In the City, some workers were rumoured to be placing orders for 50 or 60 of the computers at a time.
The Amazon UK site temporarily closed at about 1240 GMT for 50 minutes and shoppers were redirected to the international site.
Amazon issued a statement admitting the error and cancelling the orders which had been placed at the incorrect price.
The firm said that its pricing policy allowed it to contact customers and offer them the product at the true price should an error occur.
"Despite our best efforts, with the millions of items available on our website, unfortunately pricing errors can occur," a spokesman said.
A higher quality pocket computer had also been on offer for £23 rather than its true retail price of more than £500.

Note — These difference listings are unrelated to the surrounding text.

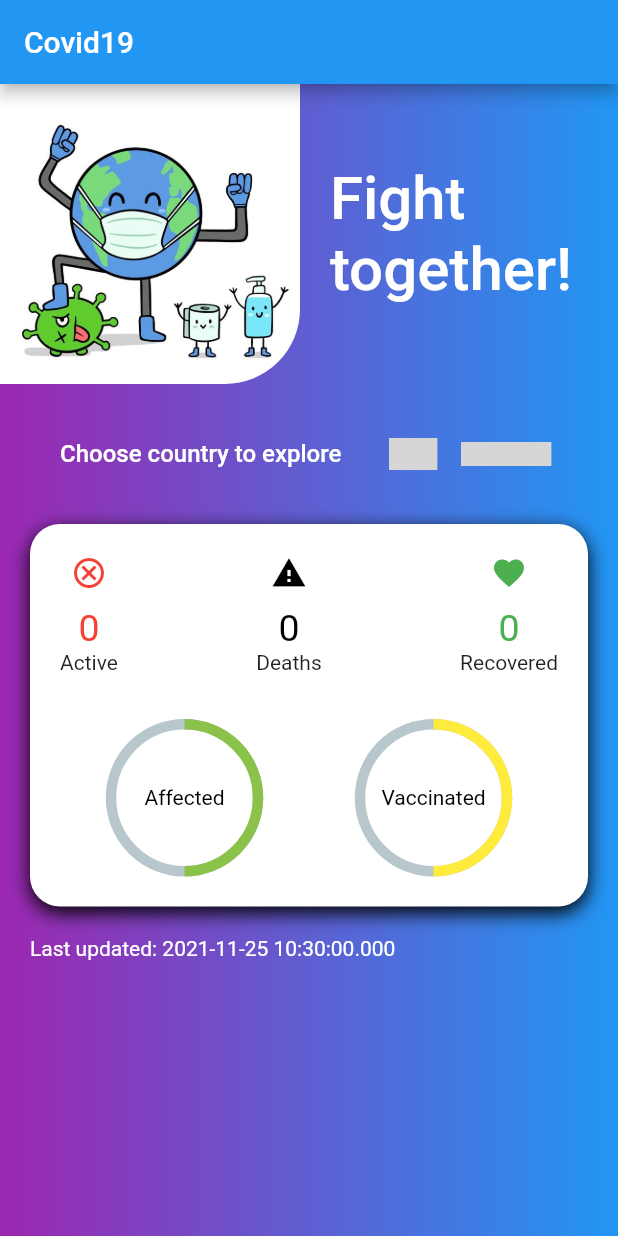
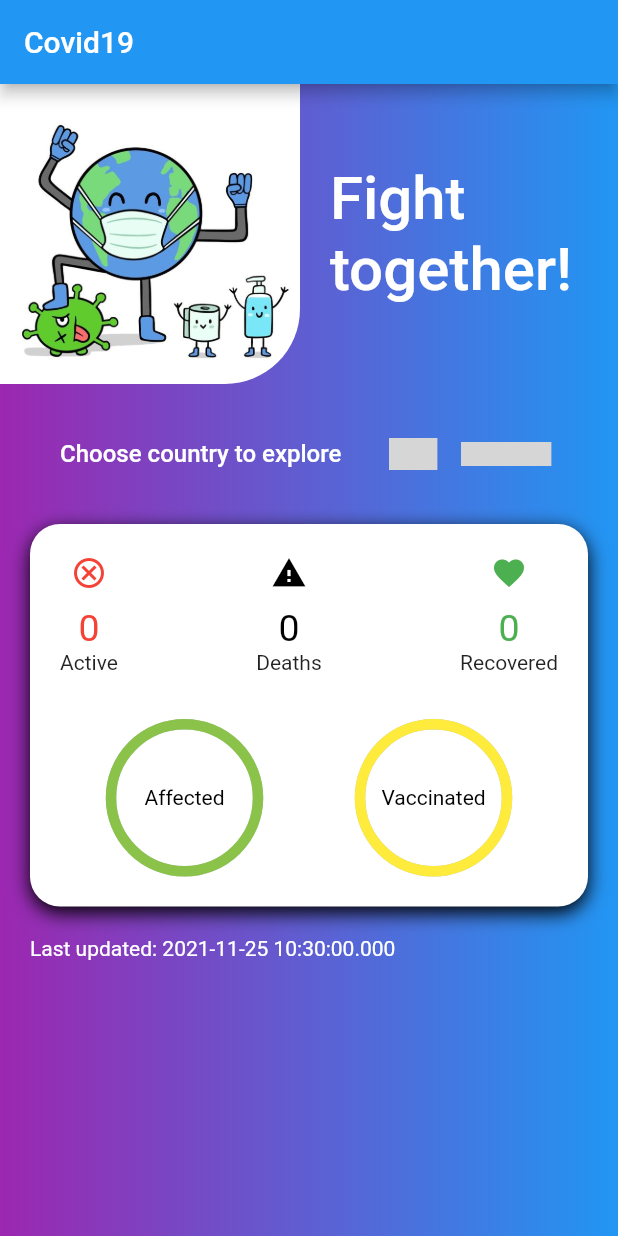
Before and after one commit to max4nik/lab5, a Flutter app: the screen it shows after launch, on a phone screen of 412 x 824 dp. Run offline on Flutter 3.47's test engine with Material 2 defaults, Android fonts, the phone set to English and light mode, and no system bars; drawn by our look-alikes of country_code_picker, percent_indicator; our stand-ins replace flutter_bloc; network calls fail; grey boxes are pictures that could not be loaded.

Commit message:
add changes due to recommendations

```diff
--- a/lib/covid_bloc.dart
+++ b/lib/covid_bloc.dart
@@ -15,7 +15,7 @@ class Country {
 
 class ItemBloc extends Bloc<Country, Covid> {
   ItemBloc(Covid initialState) : super(initialState);
-  Covid todayInfo = Covid('0', '0', '0', DateTime.now(), 0.5, 0.5);
+  Covid todayInfo = Covid('0', '0', '0', DateTime.now().toString(), '1', '1');
 
   @override
   Stream<Covid> mapEventToState(Country event) async* {
--- a/lib/main.dart
+++ b/lib/main.dart
@@ -16,7 +16,7 @@ class MyApp extends StatelessWidget {
 
   @override
   Widget build(BuildContext context) {
-    Covid initialInfo = Covid('0', '0', '0', DateTime.now(), 0.5, 0.5);
+    Covid initialInfo = Covid('0', '0', '0', DateTime.now().toString(), '1', '1');
     return MaterialApp(
       debugShowCheckedModeBanner: false,
       supportedLocales: const [
@@ -28,8 +28,8 @@ class MyApp extends StatelessWidget {
       theme: ThemeData(
         primarySwatch: Colors.blue,
       ),
-      home: BlocProvider(
-          create: (context) => ItemBloc(initialInfo),
+      home: BlocProvider<ItemBloc>(
+          create: (context) => ItemBloc(initialInfo)..add(Country('Ukraine')),
           child: const MyHomePage(title: 'Covid19')),
     );
   }
@@ -142,7 +142,7 @@ class MyHomePage extends StatelessWidget {
                                 CircularPercentIndicator(
                                   radius: 105.0,
                                   lineWidth: 7.0,
-                                  percent: todayInfo.affectedInPercents,
+                                  percent: double.parse(todayInfo.affectedInPercents),
                                   center: const Text('Affected',
                                       style: TextStyle(color: Colors.black)),
                                   progressColor: Colors.lightGreen,
@@ -150,7 +150,7 @@ class MyHomePage extends StatelessWidget {
                                 CircularPercentIndicator(
                                   radius: 105.0,
                                   lineWidth: 7.0,
-                                  percent: todayInfo.vaccinatedInPercents,
+                                  percent: double.parse(todayInfo.vaccinatedInPercents),
                                   center: const Text('Vaccinated',
                                       style: TextStyle(color: Colors.black)),
                                   progressColor: Colors.yellow,
--- a/lib/models/covid.dart
+++ b/lib/models/covid.dart
@@ -1,16 +1,25 @@
 class Covid {
   // dynamic values are needed for "NaN" value displaying when info for country doesn't exist
-  dynamic active;
-  dynamic todayDeaths;
-  dynamic todayRecovered;
-  dynamic lastUpdated;
-  dynamic affectedInPercents;
-  dynamic vaccinatedInPercents;
+  String active;
+  String todayDeaths;
+  String todayRecovered;
+  String lastUpdated;
+  String affectedInPercents;
+  String vaccinatedInPercents;
 
   Covid(this.active, this.todayDeaths, this.todayRecovered, this.lastUpdated,
       this.affectedInPercents, this.vaccinatedInPercents);
 
   factory Covid.fromJson(dynamic json) {
+    if (json['active'] == "NaN"){
+      return Covid(
+          json['active'].toString(),
+          json['todayDeaths'].toString(),
+          json['todayRecovered'].toString(),
+          json['updated'].toString(),
+          '1',
+          '1');
+    }
     DateTime updated =
         DateTime.fromMillisecondsSinceEpoch(json['updated']);
     double affectedInPercents = (1 / json['oneCasePerPeople']);
@@ -22,8 +31,8 @@ class Covid {
         json['active'].toString(),
         json['todayDeaths'].toString(),
         json['todayRecovered'].toString(),
-        updated,
-        affectedInPercents,
-        vaccinatedInPercents);
+        updated.toString(),
+        affectedInPercents.toString(),
+        vaccinatedInPercents.toString());
   }
 }
```
Also changed, not shown: lib/elements/covid_element.dart (deleted).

Stuart Clary, a 26 year-old media worker placed an order for 12 of the more expensive computers, one for each of his colleagues.
"I wish I'd done more," he said, after saying he'd bought products worth more than £6,000 for less than £300.
Chris Partridge, a 27-year old network analyst, managed to snap up two of the cheaper variety but was not confident that Amazon would honour the commitment.
"I was looking for a pocket computer anyway," he said, "so will be very happy if it comes to fruition."
Customer services had previously told at least one customer that the price would be honoured.
But a spokeswoman for the Consumer's Association said the company was under no obligation to honour the price, if a genuine mistake had been made.
"Until there is a binding contract, either party can pull out of the agreement," she said.
Amazon's conditions of use state there is no contract between the company and a customer until Amazon sends an e-mail confirming it has dispatched an order.
A case last year involving Kodak seems to back Amazon's stance.
By mistake Kodak was selling the EasyShare DX3700 digital camera on its website for £100 instead of its normal price of £329.
Customers flocked to buy the camera. Initially Kodak said it would not honour the purchases, but eventually backed down.
This was because Kodak had sent an automated response to its customers, and that action effectively constituted an acceptance of the £100 offer.
Lawyers at the time warned companies to tighten up on their terms and conditions and to avoid sending automated responses to purchases.
This is a point which Amazon appears to have heeded.